━━ Data ━━

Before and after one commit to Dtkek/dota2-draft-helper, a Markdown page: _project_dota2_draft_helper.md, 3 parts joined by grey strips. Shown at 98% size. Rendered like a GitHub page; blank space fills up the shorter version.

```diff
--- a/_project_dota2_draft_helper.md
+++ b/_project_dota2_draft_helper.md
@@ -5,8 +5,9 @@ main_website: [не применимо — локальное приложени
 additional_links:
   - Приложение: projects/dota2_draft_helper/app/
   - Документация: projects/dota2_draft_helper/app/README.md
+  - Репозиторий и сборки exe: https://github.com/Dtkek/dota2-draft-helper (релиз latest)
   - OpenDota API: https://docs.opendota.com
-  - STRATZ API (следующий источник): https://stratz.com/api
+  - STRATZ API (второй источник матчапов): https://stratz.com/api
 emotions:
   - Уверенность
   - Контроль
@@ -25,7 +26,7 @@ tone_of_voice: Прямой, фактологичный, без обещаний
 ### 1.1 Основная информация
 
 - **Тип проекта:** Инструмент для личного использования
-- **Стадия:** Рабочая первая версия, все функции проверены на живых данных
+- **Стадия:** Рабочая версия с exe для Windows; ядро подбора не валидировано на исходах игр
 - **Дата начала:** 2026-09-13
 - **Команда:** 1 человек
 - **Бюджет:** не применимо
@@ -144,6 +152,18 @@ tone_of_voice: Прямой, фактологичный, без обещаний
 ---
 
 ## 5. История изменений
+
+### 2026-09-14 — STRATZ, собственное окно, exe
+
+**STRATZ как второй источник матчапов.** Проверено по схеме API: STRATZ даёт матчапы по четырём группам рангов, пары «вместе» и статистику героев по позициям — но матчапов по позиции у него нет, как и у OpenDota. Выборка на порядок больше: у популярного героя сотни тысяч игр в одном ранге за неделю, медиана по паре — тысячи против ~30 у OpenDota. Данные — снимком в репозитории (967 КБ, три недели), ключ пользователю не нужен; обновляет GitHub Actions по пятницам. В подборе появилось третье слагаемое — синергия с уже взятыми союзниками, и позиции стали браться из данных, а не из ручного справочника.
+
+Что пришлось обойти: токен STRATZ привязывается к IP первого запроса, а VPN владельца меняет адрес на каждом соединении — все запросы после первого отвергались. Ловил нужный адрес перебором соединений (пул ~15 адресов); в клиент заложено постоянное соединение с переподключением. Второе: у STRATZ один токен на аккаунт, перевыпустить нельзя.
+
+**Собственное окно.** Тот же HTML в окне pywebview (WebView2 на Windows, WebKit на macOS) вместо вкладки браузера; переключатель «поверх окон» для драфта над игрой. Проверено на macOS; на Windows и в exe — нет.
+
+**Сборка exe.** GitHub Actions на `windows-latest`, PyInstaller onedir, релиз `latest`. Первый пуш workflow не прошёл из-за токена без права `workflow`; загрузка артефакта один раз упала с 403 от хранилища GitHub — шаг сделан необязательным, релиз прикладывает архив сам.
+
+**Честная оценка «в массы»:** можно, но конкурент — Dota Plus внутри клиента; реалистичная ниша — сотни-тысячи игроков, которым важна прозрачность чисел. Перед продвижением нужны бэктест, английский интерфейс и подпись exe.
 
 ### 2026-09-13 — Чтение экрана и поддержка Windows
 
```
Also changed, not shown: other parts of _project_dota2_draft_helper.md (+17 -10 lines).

━━━

> _Exercise prompt_: Recite the full listing above exactly.

> _Result of the exercise_:
Before and after one commit to Dtkek/dota2-draft-helper, a Markdown page: _project_dota2_draft_helper.md, 3 parts joined by grey strips. Shown at 98% size. Rendered like a GitHub page; blank space fills up the shorter version.

```diff
--- a/_project_dota2_draft_helper.md
+++ b/_project_dota2_draft_helper.md
@@ -5,8 +5,9 @@ main_website: [не применимо — локальное приложени
 additional_links:
   - Приложение: projects/dota2_draft_helper/app/
   - Документация: projects/dota2_draft_helper/app/README.md
+  - Репозиторий и сборки exe: https://github.com/Dtkek/dota2-draft-helper (релиз latest)
   - OpenDota API: https://docs.opendota.com
-  - STRATZ API (следующий источник): https://stratz.com/api
+  - STRATZ API (второй источник матчапов): https://stratz.com/api
 emotions:
   - Уверенность
   - Контроль
@@ -25,7 +26,7 @@ tone_of_voice: Прямой, фактологичный, без обещаний
 ### 1.1 Основная информация
 
 - **Тип проекта:** Инструмент для личного использования
-- **Стадия:** Рабочая первая версия, все функции проверены на живых данных
+- **Стадия:** Рабочая версия с exe для Windows; ядро подбора не валидировано на исходах игр
 - **Дата начала:** 2026-09-13
 - **Команда:** 1 человек
 - **Бюджет:** не применимо
@@ -144,6 +152,18 @@ tone_of_voice: Прямой, фактологичный, без обещаний
 ---
 
 ## 5. История изменений
+
+### 2026-09-14 — STRATZ, собственное окно, exe
+
+**STRATZ как второй источник матчапов.** Проверено по схеме API: STRATZ даёт матчапы по четырём группам рангов, пары «вместе» и статистику героев по позициям — но матчапов по позиции у него нет, как и у OpenDota. Выборка на порядок больше: у популярного героя сотни тысяч игр в одном ранге за неделю, медиана по паре — тысячи против ~30 у OpenDota. Данные — снимком в репозитории (967 КБ, три недели), ключ пользователю не нужен; обновляет GitHub Actions по пятницам. В подборе появилось третье слагаемое — синергия с уже взятыми союзниками, и позиции стали браться из данных, а не из ручного справочника.
+
+Что пришлось обойти: токен STRATZ привязывается к IP первого запроса, а VPN владельца меняет адрес на каждом соединении — все запросы после первого отвергались. Ловил нужный адрес перебором соединений (пул ~15 адресов); в клиент заложено постоянное соединение с переподключением. Второе: у STRATZ один токен на аккаунт, перевыпустить нельзя.
+
+**Собственное окно.** Тот же HTML в окне pywebview (WebView2 на Windows, WebKit на macOS) вместо вкладки браузера; переключатель «поверх окон» для драфта над игрой. Проверено на macOS; на Windows и в exe — нет.
+
+**Сборка exe.** GitHub Actions на `windows-latest`, PyInstaller onedir, релиз `latest`. Первый пуш workflow не прошёл из-за токена без права `workflow`; загрузка артефакта один раз упала с 403 от хранилища GitHub — шаг сделан необязательным, релиз прикладывает архив сам.
+
+**Честная оценка «в массы»:** можно, но конкурент — Dota Plus внутри клиента; реалистичная ниша — сотни-тысячи игроков, которым важна прозрачность чисел. Перед продвижением нужны бэктест, английский интерфейс и подпись exe.
 
 ### 2026-09-13 — Чтение экрана и поддержка Windows
 
```
Also changed, not shown: other parts of _project_dota2_draft_helper.md (+17 -10 lines).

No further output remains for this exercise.